### INSTRUCTIONS TO FOLLOW
Scan the lines below for the word "text". Copy each line you find it in.

Stored items from a collection

────────

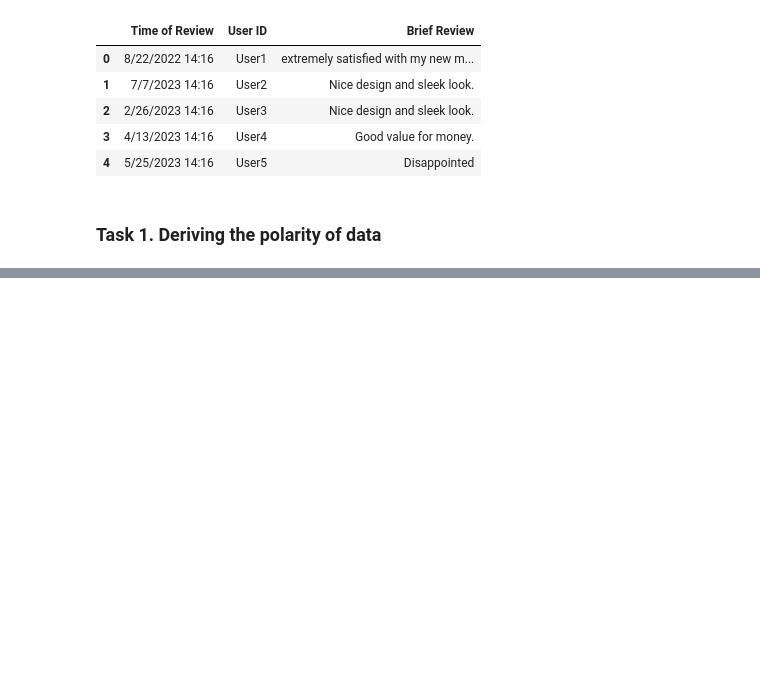
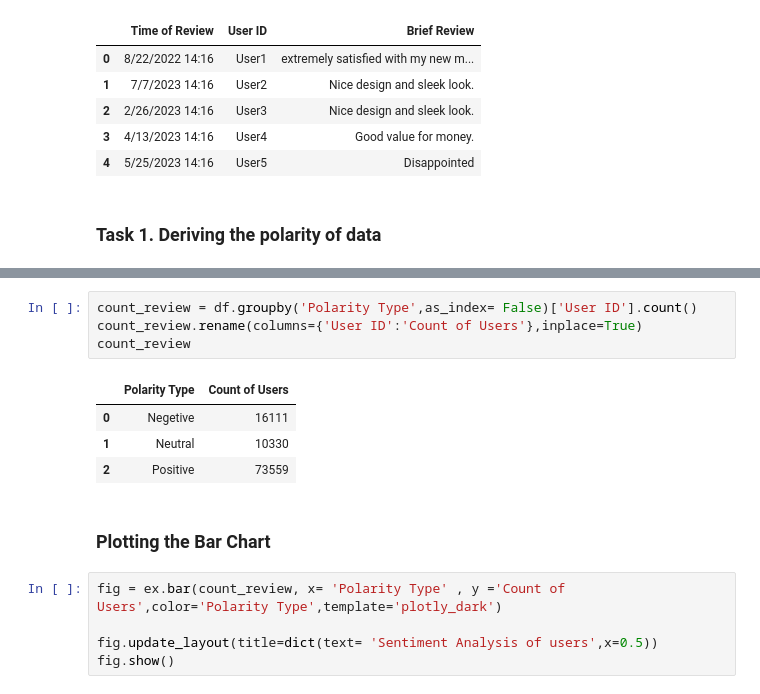
Before and after one commit to pranavsirsufale/sentiment_analysis_full_project, a Jupyter notebook: sentimnet analysis project/sentimentanaly.ipynb, the cells around one changed output, grey strips where cells are left out. Drawn from its saved outputs; the diff is of its cells as text; blank space fills up the shorter version.

```diff
--- a/sentimnet analysis project/sentimentanaly.ipynb
+++ b/sentimnet analysis project/sentimentanaly.ipynb
@@ -67,0 +92,16 @@ AttributeError: 'Sentiment' object has no attribute 'apply'
+# %%
+count_review = df.groupby('Polarity Type',as_index= False)['User ID'].count()
+count_review.rename(columns={'User ID':'Count of Users'},inplace=True)
+count_review
+# %% [output]
+|  | Polarity Type | Count of Users |
+| 0 | Negetive | 16111 |
+| 1 | Neutral | 10330 |
+| 2 | Positive | 73559 |
+# %% [markdown]
+### Plotting the Bar Chart
+# %%
+fig = ex.bar(count_review, x= 'Polarity Type' , y ='Count of Users',color='Polarity Type',template='plotly_dark')
+
+fig.update_layout(title=dict(text= 'Sentiment Analysis of users',x=0.5))
+fig.show()
```
Also changed, not shown: parts of 2 cells of this notebook.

────────

### EXERCISE RESULT
Before and after one commit to pranavsirsufale/sentiment_analysis_full_project, a Jupyter notebook: sentimnet analysis project/sentimentanaly.ipynb, the cells around one changed output, grey strips where cells are left out. Drawn from its saved outputs; the diff is of its cells as text; blank space fills up the shorter version.
+fig.update_layout(title=dict(text= 'Sentiment Analysis of users',x=0.5))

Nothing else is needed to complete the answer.